Todd Starnes, host of Fox News & Commentary on Fox radio, recently posted an article that supports a pledge recently signed by many Religious leaders, in which they commit to rising up with acts of “Civil Disobedience” to highlight their opposition to Gay Marriage.
I am puzzled by this: how could “Civil Disobedience” be exercised here? “Civil Disobedience” is the act of deliberately, nonviolently and publicly transgressing a law that prohibits you from exercising rights that others can exercise without a second thought – highlighting the inconsistencies inherent in allowing some people a right that is denied to others. Further, such disobedience is done from a position of powerlessness and humility, allowing the “illegal” act you perform to speak for itself through confronting others with the pain and injustice you personally experience because of that unjust law. The point is never to directly hurt the other, but rather to force them to see the injustice they are participating-in or allowing to happen (and therefore are complicit in inflicting upon you).

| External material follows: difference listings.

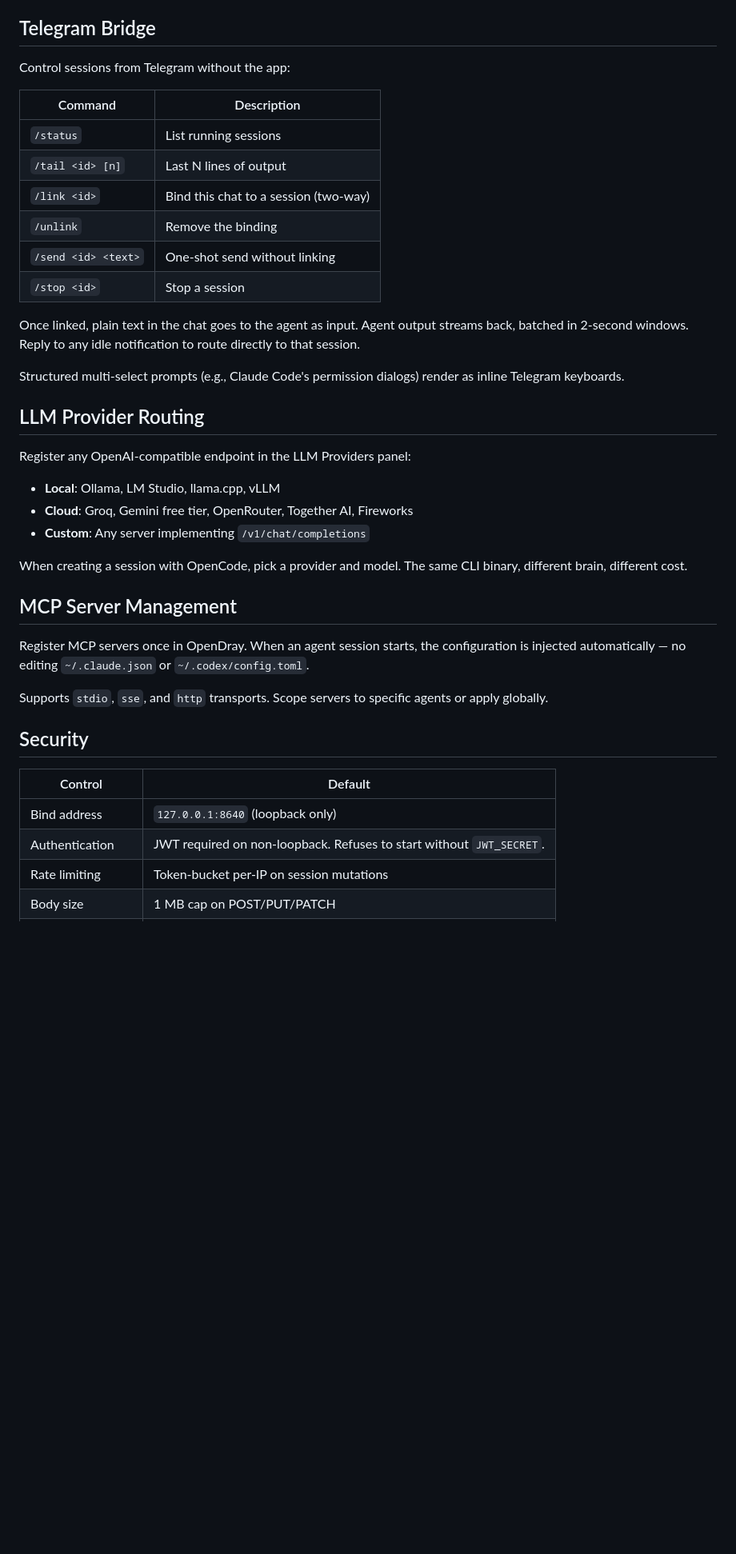
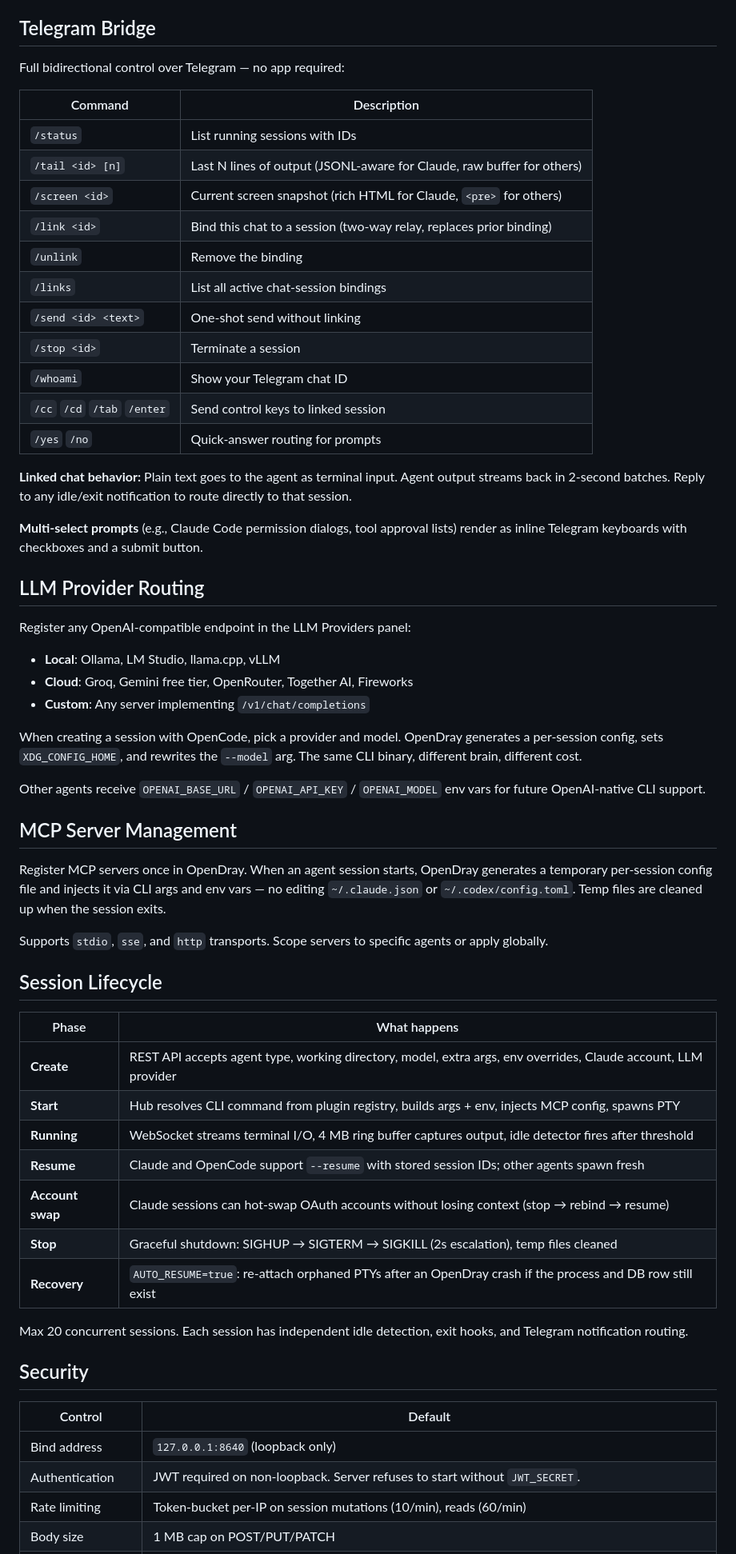
Before and after one commit to Opendray/opendray, a Markdown page: README.md, the part around one of its changes. Shown at 80% size. GitHub-like rendering; blank space fills up the shorter version.

```diff
--- a/README.md
+++ b/README.md
@@ -209,20 +215,25 @@ Restart OpenDray. The agent appears in the session launcher. See [CONTRIBUTING.m
 
 ## Telegram Bridge
 
-Control sessions from Telegram without the app:
+Full bidirectional control over Telegram &mdash; no app required:
 
 | Command | Description |
 |---|---|
-| `/status` | List running sessions |
-| `/tail <id> [n]` | Last N lines of output |
-| `/link <id>` | Bind this chat to a session (two-way) |
+| `/status` | List running sessions with IDs |
+| `/tail <id> [n]` | Last N lines of output (JSONL-aware for Claude, raw buffer for others) |
+| `/screen <id>` | Current screen snapshot (rich HTML for Claude, `<pre>` for others) |
+| `/link <id>` | Bind this chat to a session (two-way relay, replaces prior binding) |
 | `/unlink` | Remove the binding |
+| `/links` | List all active chat-session bindings |
 | `/send <id> <text>` | One-shot send without linking |
-| `/stop <id>` | Stop a session |
+| `/stop <id>` | Terminate a session |
+| `/whoami` | Show your Telegram chat ID |
+| `/cc` `/cd` `/tab` `/enter` | Send control keys to linked session |
+| `/yes` `/no` | Quick-answer routing for prompts |
 
-Once linked, plain text in the chat goes to the agent as input. Agent output streams back, batched in 2-second windows. Reply to any idle notification to route directly to that session.
+**Linked chat behavior:** Plain text goes to the agent as terminal input. Agent output streams back in 2-second batches. Reply to any idle/exit notification to route directly to that session.
 
-Structured multi-select prompts (e.g., Claude Code's permission dialogs) render as inline Telegram keyboards.
+**Multi-select prompts** (e.g., Claude Code permission dialogs, tool approval lists) render as inline Telegram keyboards with checkboxes and a submit button.
 
 ## LLM Provider Routing
 
@@ -232,19 +243,35 @@ Register any OpenAI-compatible endpoint in the LLM Providers panel:
 - **Cloud**: Groq, Gemini free tier, OpenRouter, Together AI, Fireworks
 - **Custom**: Any server implementing `/v1/chat/completions`
 
-When creating a session with OpenCode, pick a provider and model. The same CLI binary, different brain, different cost.
+When creating a session with OpenCode, pick a provider and model. OpenDray generates a per-session config, sets `XDG_CONFIG_HOME`, and rewrites the `--model` arg. The same CLI binary, different brain, different cost.
+
+Other agents receive `OPENAI_BASE_URL` / `OPENAI_API_KEY` / `OPENAI_MODEL` env vars for future OpenAI-native CLI support.
 
 ## MCP Server Management
 
-Register MCP servers once in OpenDray. When an agent session starts, the configuration is injected automatically &mdash; no editing `~/.claude.json` or `~/.codex/config.toml`.
+Register MCP servers once in OpenDray. When an agent session starts, OpenDray generates a temporary per-session config file and injects it via CLI args and env vars &mdash; no editing `~/.claude.json` or `~/.codex/config.toml`. Temp files are cleaned up when the session exits.
 
 Supports `stdio`, `sse`, and `http` transports. Scope servers to specific agents or apply globally.
+
+## Session Lifecycle
+
+| Phase | What happens |
+|---|---|
+| **Create** | REST API accepts agent type, working directory, model, extra args, env overrides, Claude account, LLM provider |
+| **Start** | Hub resolves CLI command from plugin registry, builds args + env, injects MCP config, spawns PTY |
+| **Running** | WebSocket streams terminal I/O, 4 MB ring buffer captures output, idle detector fires after threshold |
+| **Resume** | Claude and OpenCode support `--resume` with stored session IDs; other agents spawn fresh |
+| **Account swap** | Claude sessions can hot-swap OAuth accounts without losing context (stop &rarr; rebind &rarr; resume) |
+| **Stop** | Graceful shutdown: SIGHUP &rarr; SIGTERM &rarr; SIGKILL (2s escalation), temp files cleaned |
+| **Recovery** | `AUTO_RESUME=true`: re-attach orphaned PTYs after an OpenDray crash if the process and DB row still exist |
+
+Max 20 concurrent sessions. Each session has independent idle detection, exit hooks, and Telegram notification routing.
 
 ## Security
 
 | Control | Default |
 |---|---|
 | Bind address | `127.0.0.1:8640` (loopback only) |
-| Authentication | JWT required on non-loopback. Refuses to start without `JWT_SECRET`. |
-| Rate limiting | Token-bucket per-IP on session mutations |
+| Authentication | JWT required on non-loopback. Server refuses to start without `JWT_SECRET`. |
+| Rate limiting | Token-bucket per-IP on session mutations (10/min), reads (60/min) |
 | Body size | 1 MB cap on POST/PUT/PATCH |
```
Also changed, not shown: other parts of README.md (+55 -48 lines).
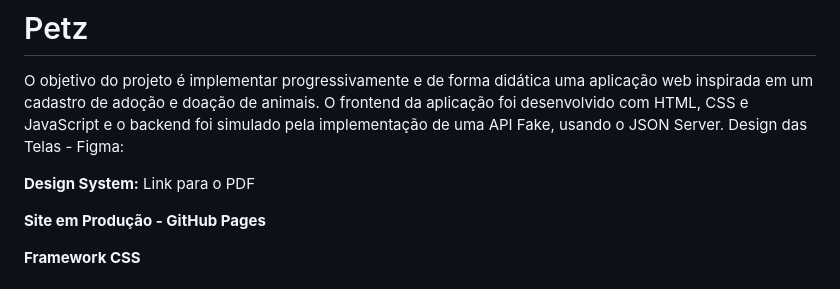
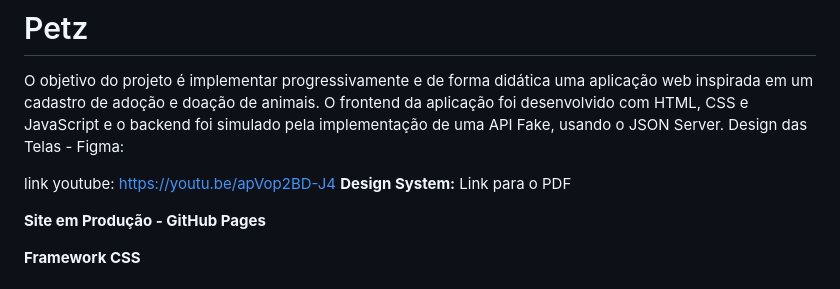
Before and after one commit to larigm/Petz, a Markdown page: README.md, the part around the change. Drawn GitHub-style.

Commit message:
video inserido nos requisitos

```diff
--- a/README.md
+++ b/README.md
@@ -2,6 +2,8 @@
   O objetivo do projeto é implementar progressivamente e de forma didática uma aplicação web inspirada em um cadastro de adoção e doação de animais. O frontend da aplicação foi desenvolvido com HTML, CSS e JavaScript e o backend foi simulado pela implementação de uma API Fake, usando o JSON Server.
   Design das Telas - Figma:
 
+
+link youtube: https://youtu.be/apVop2BD-J4
   **Design System:**
 Link para o PDF
 
```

Currently, the U.S. Supreme Court is considering whether to widen the legal definition of marriage, so that anyone can marry the person whom they love. We all know and acknowledge this will be hard to accept for some. I think it is right and proper – and compassionate – to be cognizant and understanding of this, even though we do not share their opinion, and are not called to set aside our own expanded sense of what is just and right for the purpose of alleviating that discomfort.
But, what law could those (who oppose such a change) disobey to show how their own liberties are being unjustly limited in this case? Refusing to serve another because they are married to someone of the same sex doesn’t do it – the only person you’d be hurting is yourself (and perhaps those who depend on you) through the resulting loss of income.